Orchestras, like other arts organizations, will always require the support of patrons. But the arts in America are an economic engine: according to Americans for the Arts, the nonprofit arts and culture industries generated $166.3 billion in total economic activity and supported 4.6 million jobs in 2015. Creative solutions to the economic challenges that face orchestras are evident in the hundreds of cities across America that support orchestras of every budget size. ICSOM sees a bright future for symphonic music, and for ICSOM orchestras in particular.
Is the answer never to speak to a reporter again? Or to avoid bloggers altogether? Hardly. But it is understood that news of a falling sky will attract more attention than a report about a sunny one.
Let’s be clear about this. It is a fact that an overwhelming majority of ICSOM orchestras whose collective bargaining agreements expired in the past two years have settled with progressive contracts.
Of ICSOM’s 52 member orchestras, 30 had contract negotiations for successor agreements since October 2017. Of the 30, 27 of them ended up with a positive outcome. (For those counting up the names in our response above, the other orchestras who belong on this list include the Cleveland Orchestra, Houston Symphony, National Symphony Orchestra, North Carolina Symphony, San Antonio Symphony, Saint Paul Chamber Orchestra, and Symphoria.) Not concessionary. Zero crisis. Good news. Clear skies.
Let’s not ignore the struggle of three ICSOM orchestras and their musicians, however. The Chicago Lyric Opera Orchestra had a six-day strike in October 2018, and the Chicago Symphony Orchestra had a seven-week strike last spring, the longest in CSO history. Today the musicians of the Baltimore Symphony continue to fight in order to preserve their jobs. (Note: As of September 23, there is a contract agreement in Baltimore. See “What a Long Strange Trip It’s Been” on page 1.)
Let’s do the math. Ten percent of recently-negotiating ICSOM orchestras experienced serious labor action. Ninety percent of ICSOM orchestras in recent negotiations experienced non-concessionary bargaining.
And it isn’t just at the bargaining table where most ICSOM orchestras are not in crisis. The San Francisco Symphony’s gala in early September was their most successful fundraising event ever, raising more money for their programs and education than their recent centenary celebration. The Alabama Symphony Orchestra announced that September’s Maestro’s Ball, their largest annual fundraising event, was record-breaking, allowing them to continue their community outreach program Changing Lives Through Music.

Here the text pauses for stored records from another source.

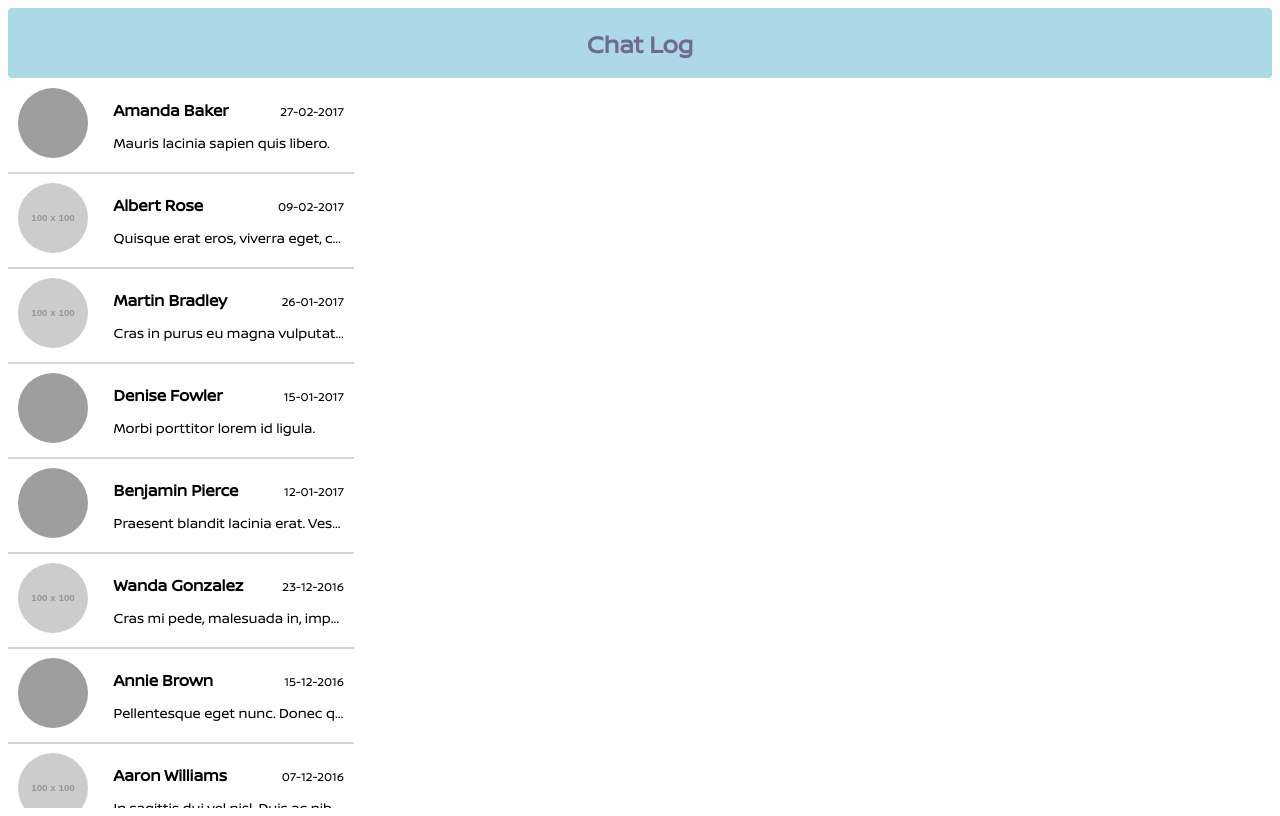
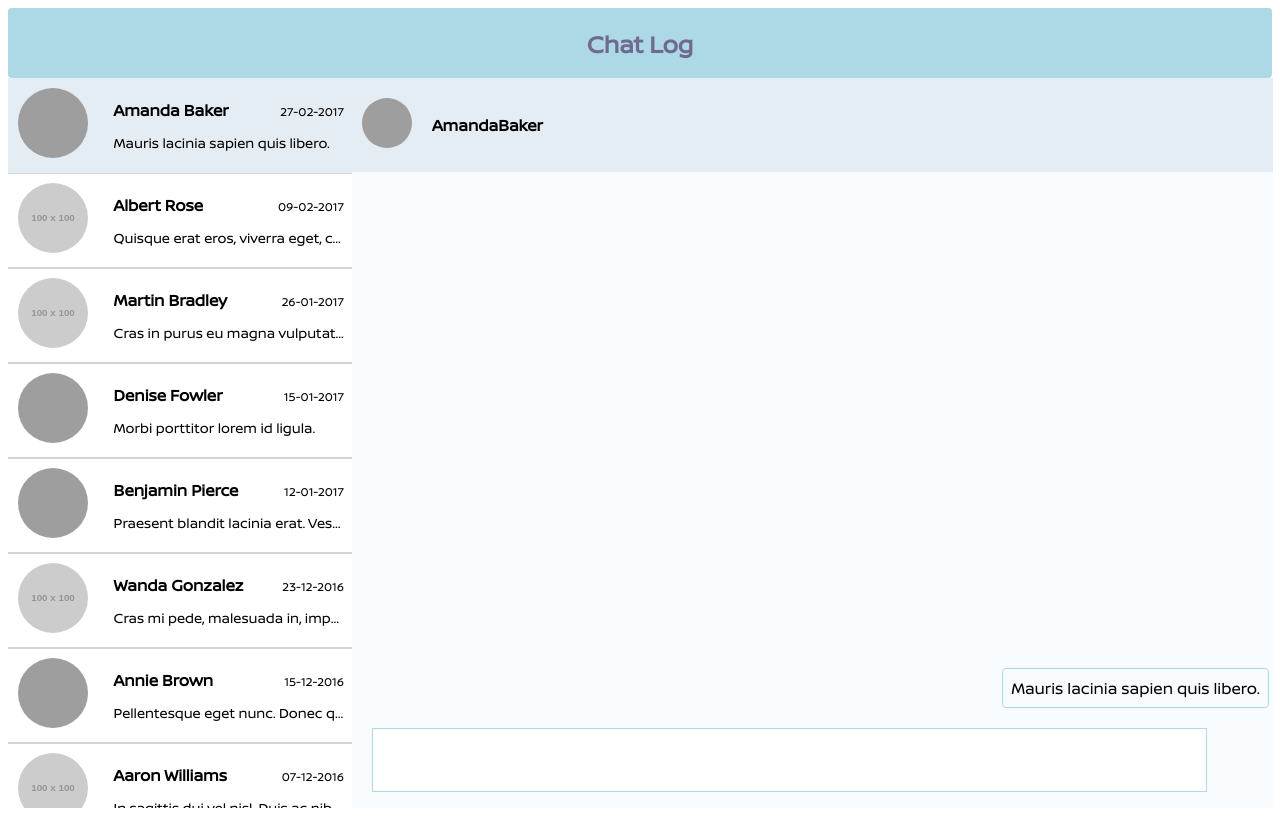
Before and after one commit to josutty/walmart-ui-assignment, an Angular app: page / in a window 1280 px wide. Built offline with nearby package versions, Linux system fonts and the light colour scheme; grey boxes are pictures that could not be loaded.

Commit message:
style improvements

```diff
--- a/src/app/modules/chat-log/components/chat-list/chat-list.component.html
+++ b/src/app/modules/chat-log/components/chat-list/chat-list.component.html
@@ -1,7 +1,7 @@
 <html>
 <div class="outer-container">
-  <div class="box-containner" *ngFor="let item of displayData">
-    <div class="tile-position">
+  <div class="box-containner" *ngFor="let item of displayData;let i=index">
+    <div class="tile-position" (click)="chatMsg(item,i)" [ngStyle]="{'background-color': i==chatrowIndex[0] ? '#e4edf4' : '' }">
       <div class="img-container">
         <img src={{item.avatar}}
           onerror="this.onerror=null;this.src='https://britz.mcmaster.ca/images/nouserimage.gif/image';"
@@ -19,4 +19,19 @@
   </div>
 </div>
 
+<div class="chat-area">
+  <div class="chat-header">
+    <div *ngIf="!img">
+      <img src='https://britz.mcmaster.ca/images/nouserimage.gif/image'  class="img-position" style="width: 50px;height: 50px;">
+    </div>
+    <div *ngIf="img">
+      <img src={{img}}  class="img-position" style="width: 50px;height: 50px;">
+    </div>
+
+    <label class="name">{{fullName}}</label>
+  </div>
+  <div class="msg">{{msg}}</div>
+  <input type="text" />
+</div>
+
 </html>
--- a/src/app/modules/chat-log/components/chat-list/chat-list.component.scss
+++ b/src/app/modules/chat-log/components/chat-list/chat-list.component.scss
@@ -23,8 +23,9 @@
     overflow-y: scroll;
     height: calc(100vh - 70px);
     overflow-x: hidden;
-    max-width: 27vw;
-    min-width: 25vw;
+    width: 27vw;
+    // min-width: 25vw;
+    float: left;
 }
 
 .tile-position {
@@ -62,15 +63,69 @@
     align-items: baseline;
 }
 
+.chat-area {
+    background-color: #f8fcff;
+    position: absolute;
+    left: 27.5vw;
+    height: calc(100vh - 70px);
+    right: 7px;
+}
+
+input[type="text"] {
+    bottom: 16px;
+    position: absolute;
+    width: 90%;
+    height: 60px;
+    left: 20px;
+    border: 1px solid lightblue;
+}
+
+.chat-area {
+    float: left;
+    overflow-y: scroll;
+}
+
+.msg {
+    text-align: end;
+    padding-right: 10px;
+    border: 0;
+    position: absolute;
+    bottom: 100px;
+    right: 4px;
+    border: 1px solid lightblue;
+    border-radius: 4px;
+    padding: 8px;
+    margin-left: 10px;
+}
+
+.chat-header{
+    background: #e4edf4;
+    display: flex;
+    align-items: center;
+    padding: 10px;
+    height: 74px;
+}
+
+.name {
+    padding-left: 20px;
+    font-weight: bold
+}
+
 @media screen and (max-width: 1200px) {
     .outer-container {
-        max-width: 40%;
+        width: 40%;
+    }
+    .chat-area {
+        left: 40%;
     }
 }
 
 @media screen and (max-width: 800px) {
     .outer-container {
-        max-width: 50%;
+        width: 50%;
+    }
+    .chat-area {
+        left: 50%;
     }
 }
 
--- a/src/app/modules/chat-log/components/chat-list/chat-list.component.ts
+++ b/src/app/modules/chat-log/components/chat-list/chat-list.component.ts
@@ -10,6 +10,10 @@ export class ChatListComponent implements OnInit {
   memberData: any;
   messageData: any;
   displayData: any = [];
+  msg: any;
+  fullName: any;
+  img: any;
+  chatrowIndex: any = [0];
 
   constructor(private chatLogService : ChatLogService) { }
 
@@ -61,7 +65,17 @@ export class ChatListComponent implements OnInit {
       }
 
       this.displayData.sort(function(a,b){return <any>new Date(b.timestamp) - <any>new Date(a.timestamp)});
-      console.log(this.displayData)
+      this.msg = this.displayData[0].message;
+      this.img = this.displayData[0].avatar;
+      this.fullName = this.displayData[0].firstName + this.displayData[0].lastName;
+  }
+
+  chatMsg(event,index) {
+    this.chatrowIndex.pop();
+    this.chatrowIndex.push(index)
+    this.msg = event.message;
+    this.img = event.avatar;
+    this.fullName = event.firstName + event.lastName;
   }
 
 
```
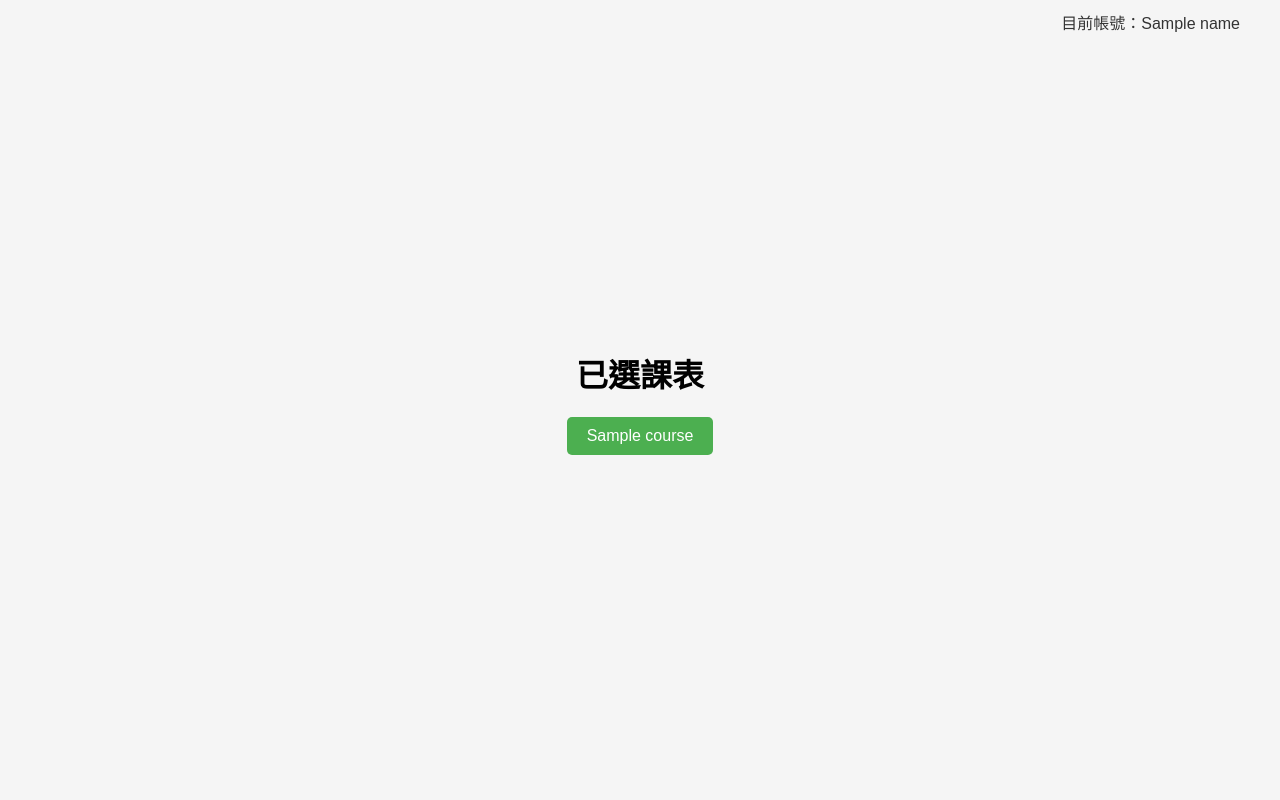
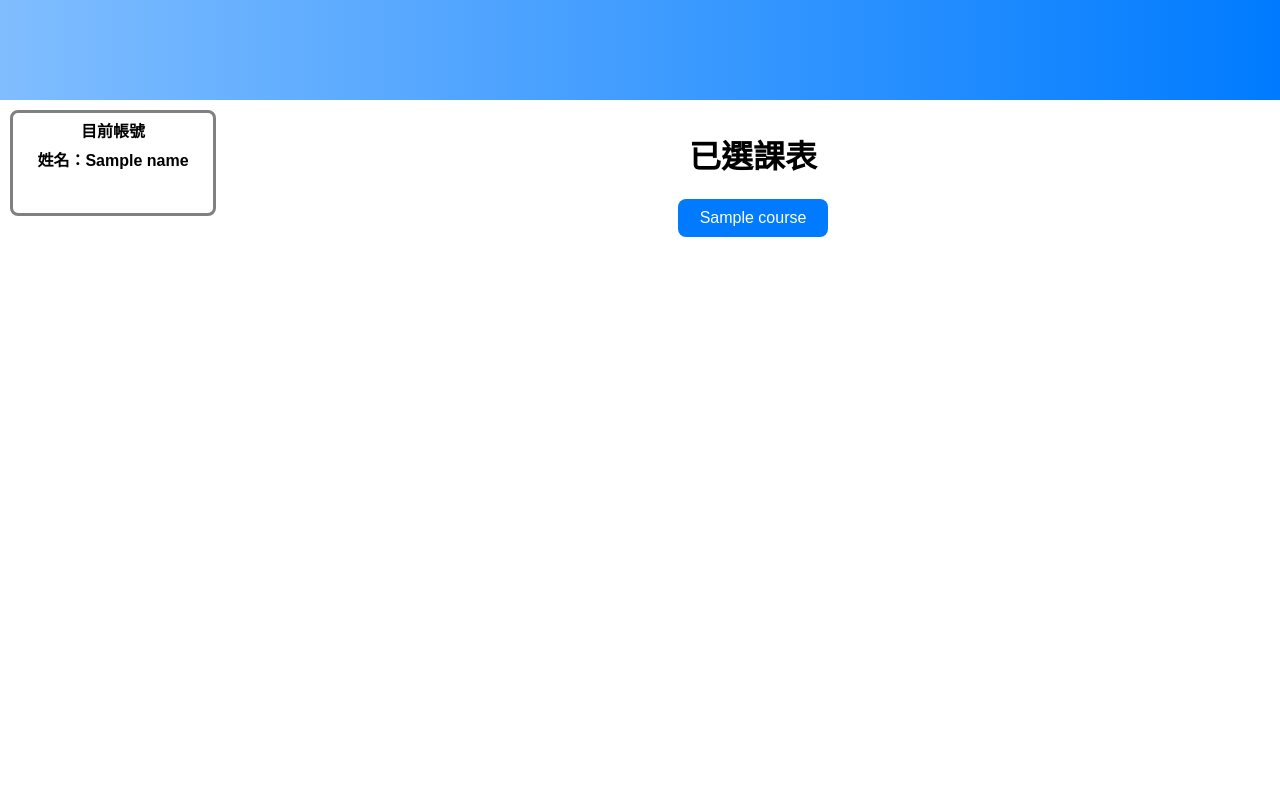
Before and after one commit to Fonzzznkk/D1149665, a Django app: template software/mysite/myapp/templates/myapp/selected_courses.html in a window 1280 px wide. Run offline with Django 5.2, Linux system fonts and the light colour scheme; the template is opened without the code that fills it: most values are stand-ins (such as "Sample title", 1, 10 or a date in 2020).

Commit message:
modify selected_courses.html

```diff
--- a/software/mysite/myapp/templates/myapp/selected_courses.html
+++ b/software/mysite/myapp/templates/myapp/selected_courses.html
@@ -3,26 +3,41 @@
 <head>
     <meta charset="UTF-8">
     <meta name="viewport" content="width=device-width, initial-scale=1.0">
-    <title>已選課表</title>
+    <title> 已選課表頁面 </title>
     <style>
+        /*全域*/
         body {
+            background-color: white;
             font-family: Arial, sans-serif;
+            margin: 0;
+        }
+        /*頁首*/
+        .header {
+            background: linear-gradient(to right, #80bdff, #007bff);
+            height: 100px;
             display: flex;
-            justify-content: center;
-            align-items: center;
-            height: 100vh;
-            margin: 0;
-            background-color: #f5f5f5;
         }
-        .header {
-            position: absolute;
-            top: 0;
-            right: 20px;
-            padding: 10px 20px;
-            font-size: 1rem;
-            color: #333;
+        /*頁中*/
+        .container {
+            display: flex;
+            margin-top: 10px;
         }
-        .container {
+        /*帳號資訊*/
+        .account {
+            border: solid gray;
+            border-collapse: collapse;
+            border-radius: 8px;
+            width: 200px;
+            height: 100px;
+            text-align: center;
+            margin: 0 10px;
+        }
+        .account p {
+            margin: 5px 0;
+        }
+        /*課程列表*/
+        .course {
+            margin: 0px auto;
             text-align: center;
         }
         .course-list {
@@ -32,40 +47,49 @@
         .course-list li {
             margin: 10px 0;
         }
-        .course-btn {
-            padding: 10px 20px;
-            background-color: #4CAF50;
-            color: #fff;
+        .course-name {
+            color: white;
+            font-size: 16px;
+            background-color: #007bff;
+            padding: 10px 15px;
             border: none;
-            border-radius: 5px;
+            border-radius: 8px;
+            width: 150px;
             cursor: pointer;
-            font-size: 1rem;
-            transition: background-color 0.3s;
+            transition: 0.3s;
         }
-        .course-btn:hover {
-            background-color: #45a049;
+        .course-name:hover {
+            background-color: #0056b3;
+        }
+        .course p {
+            font-size: 25px;
         }
     </style>
 </head>
 <body>
     <div class="header">
-        目前帳號：<span id="username">{{ name }}</span>
     </div>
     <div class="container">
-        <h1>已選課表</h1>
+        <div class="account">
+            <p><b> 目前帳號 </b></p>
+            <b>姓名：<span id="username">{{ name }}</span></b>
+        </div>
+        <div class="course">
+            <h1> 已選課表 </h1>
             {% if courses %}
             <ul class="course-list">
                 {% for course_name, course_id in courses %}
                 <li>
-                <button class="course-btn" onclick="window.location.href='/myapp/course_mydetail/{{ course_id }}'">
+                    <button class="course-name" onclick="window.location.href='/myapp/course_mydetail/{{ course_id }}'">
                         {{ course_name }}
                     </button>
                 </li>
                 {% endfor %}
             </ul>
             {% else %}
-        <p>尚未選課</p>
+            <p> 尚未選課 </p>
             {% endif %}
+        </div>
     </div>
 </body>
 </html>
```
Lines whose indentation alone changed are shown as unchanged.
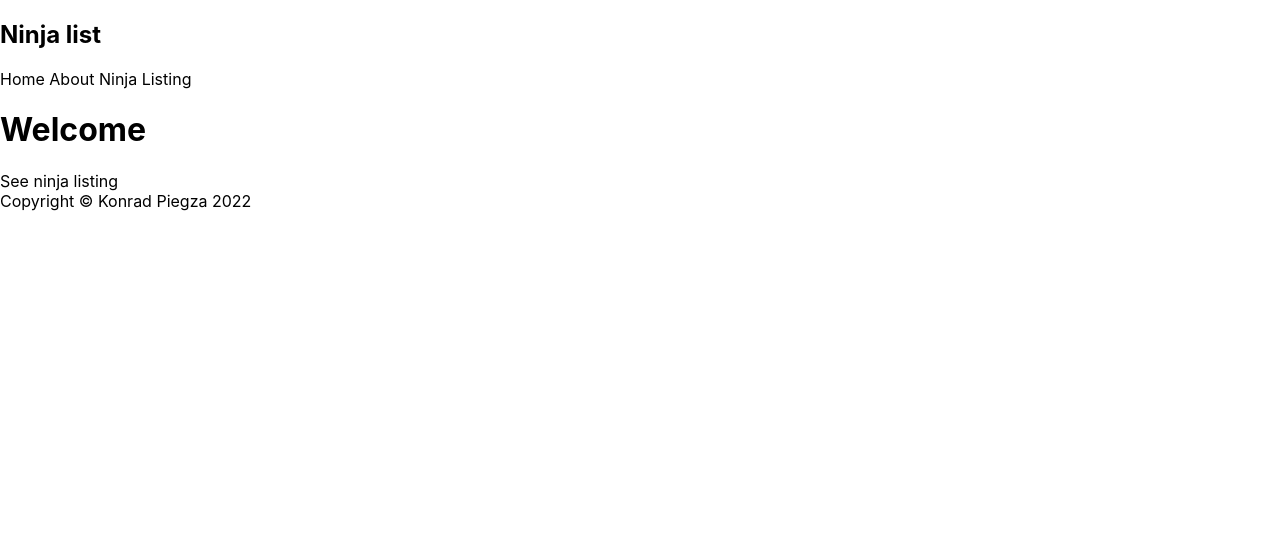
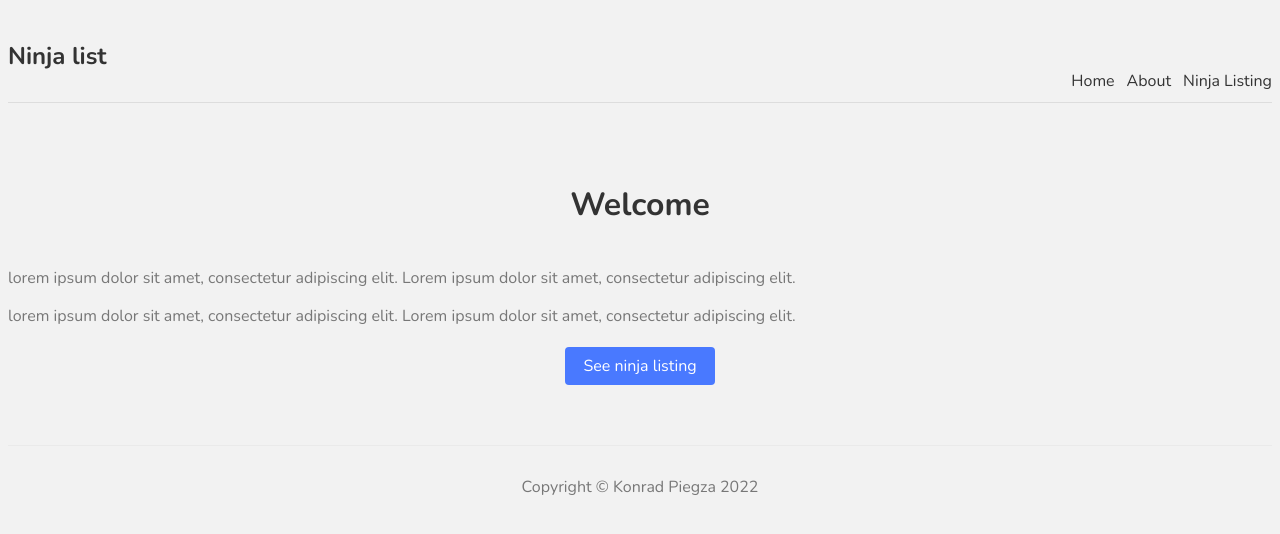
Before and after one commit to Piegzini/ninja-list, a Next.js app: page / in a window 1280 px wide. Shown: the top 534 px of the page. Built offline with nearby package versions, Linux system fonts and the light colour scheme.

Commit message:
Add some css
All styles have been copied from ninja repo.

```diff
--- a/pages/index.js
+++ b/pages/index.js
@@ -8,9 +8,11 @@
 export default function Home() {
   return (
       <div>
-        <h1>Welcome</h1>
+        <h1 className={styles.title}>Welcome</h1>
+          <p className={styles.text}> lorem ipsum dolor sit amet, consectetur adipiscing elit. Lorem ipsum dolor sit amet, consectetur adipiscing elit.</p>
+          <p className={styles.text}> lorem ipsum dolor sit amet, consectetur adipiscing elit. Lorem ipsum dolor sit amet, consectetur adipiscing elit.</p>
           <Link href="/ninjas">
-              <a>See ninja listing</a>
+              <a className={styles.btn}>See ninja listing</a>
           </Link>
       </div>
 
--- a/styles/Home.module.css
+++ b/styles/Home.module.css
@@ -1,129 +1,18 @@
-.container {
-  padding: 0 2rem;
-}
-
-.main {
-  min-height: 100vh;
-  padding: 4rem 0;
-  flex: 1;
-  display: flex;
-  flex-direction: column;
-  justify-content: center;
-  align-items: center;
-}
-
-.footer {
-  display: flex;
-  flex: 1;
-  padding: 2rem 0;
-  border-top: 1px solid #eaeaea;
-  justify-content: center;
-  align-items: center;
-}
-
-.footer a {
-  display: flex;
-  justify-content: center;
-  align-items: center;
-  flex-grow: 1;
-}
-
-.title a {
-  color: #0070f3;
-  text-decoration: none;
-}
-
-.title a:hover,
-.title a:focus,
-.title a:active {
-  text-decoration: underline;
-}
-
 .title {
-  margin: 0;
-  line-height: 1.15;
-  font-size: 4rem;
-}
-
-.title,
-.description {
+  color: #333;
+  padding-bottom: 20px;
   text-align: center;
 }
-
-.description {
-  margin: 4rem 0;
-  line-height: 1.5;
-  font-size: 1.5rem;
+.text {
+  color: #777;
 }
-
-.code {
-  background: #fafafa;
-  border-radius: 5px;
-  padding: 0.75rem;
-  font-size: 1.1rem;
-  font-family: Menlo, Monaco, Lucida Console, Liberation Mono, DejaVu Sans Mono,
-    Bitstream Vera Sans Mono, Courier New, monospace;
+.btn {
+  display: block;
+  width: 150px;
+  padding: 8px 0;
+  margin: 20px auto;
+  background: #4979ff;
+  border-radius: 4px;
+  color: white;
+  text-align: center;
 }
-
-.grid {
-  display: flex;
-  align-items: center;
-  justify-content: center;
-  flex-wrap: wrap;
-  max-width: 800px;
-}
-
-.card {
-  margin: 1rem;
-  padding: 1.5rem;
-  text-align: left;
-  color: inherit;
-  text-decoration: none;
-  border: 1px solid #eaeaea;
-  border-radius: 10px;
-  transition: color 0.15s ease, border-color 0.15s ease;
-  max-width: 300px;
-}
-
-.card:hover,
-.card:focus,
-.card:active {
-  color: #0070f3;
-  border-color: #0070f3;
-}
-
-.card h2 {
-  margin: 0 0 1rem 0;
-  font-size: 1.5rem;
-}
-
-.card p {
-  margin: 0;
-  font-size: 1.25rem;
-  line-height: 1.5;
-}
-
-.logo {
-  height: 1em;
-  margin-left: 0.5rem;
-}
-
-@media (max-width: 600px) {
-  .grid {
-    width: 100%;
-    flex-direction: column;
-  }
-}
-
-@media (prefers-color-scheme: dark) {
-  .card,
-  .footer {
-    border-color: #222;
-  }
-  .code {
-    background: #111;
-  }
-  .logo img {
-    filter: invert(1);
-  }
-}
--- a/styles/globals.css
+++ b/styles/globals.css
@@ -1,26 +1,37 @@
-html,
+@import url('https://fonts.googleapis.com/css2?family=Nunito:wght@300;400;600;700&display=swap');
+
 body {
-  padding: 0;
-  margin: 0;
-  font-family: -apple-system, BlinkMacSystemFont, Segoe UI, Roboto, Oxygen,
-    Ubuntu, Cantarell, Fira Sans, Droid Sans, Helvetica Neue, sans-serif;
+  background: #f2f2f2;
+  color: #333;
+  font-family: "Nunito", sans-serif;
 }
-
 a {
-  color: inherit;
+  color: #333;
   text-decoration: none;
 }
-
-* {
-  box-sizing: border-box;
+.content {
+  max-width: 960px;
+  margin: 0 auto;
 }
-
-@media (prefers-color-scheme: dark) {
-  html {
-    color-scheme: dark;
-  }
-  body {
-    color: white;
-    background: black;
-  }
+nav {
+  margin: 10px auto 80px;
+  padding: 10px 0;
+  display: flex;
+  justify-content: flex-end;
+  align-items: flex-end;
+  border-bottom: 1px solid #ddd;
 }
+nav a {
+  margin-left: 12px;
+}
+nav .logo {
+  margin-right: auto;
+}
+footer {
+  display: block;
+  text-align: center;
+  padding: 30px 0;
+  margin-top: 60px;
+  color: #777;
+  border-top: 1px solid #eaeaea;
+}
```
Also changed, not shown: styles/Ninjas.module.css (added).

In August, owners of the Cleveland Browns made a major donation to the city’s music programs, including $1 million to the Cleveland Orchestra. By next summer, the venue for the San Diego Symphony’s annual outdoor concert series will be a permanent, ultramodern structure, a $45 million project (Note: See “San Diego’s New Summer Venue” on page 10). In August, the Virginia Symphony Orchestra announced that they received an $80,000 grant to hold sensory-friendly concerts. And the Philadelphia Orchestra received the largest gift in its history, a record-breaking $55 million, of which $50 million will go into the orchestra’s endowment and $5 million will go into general operating costs. Bravo to these organizations, plus others who have achieved recent financial success!
ICSOM delegates recently voted on the location of our next three annual conventions: Pittsburgh, Milwaukee, and Grand Rapids. At this time, all of them will be in August and none are planned to be crisis meetings.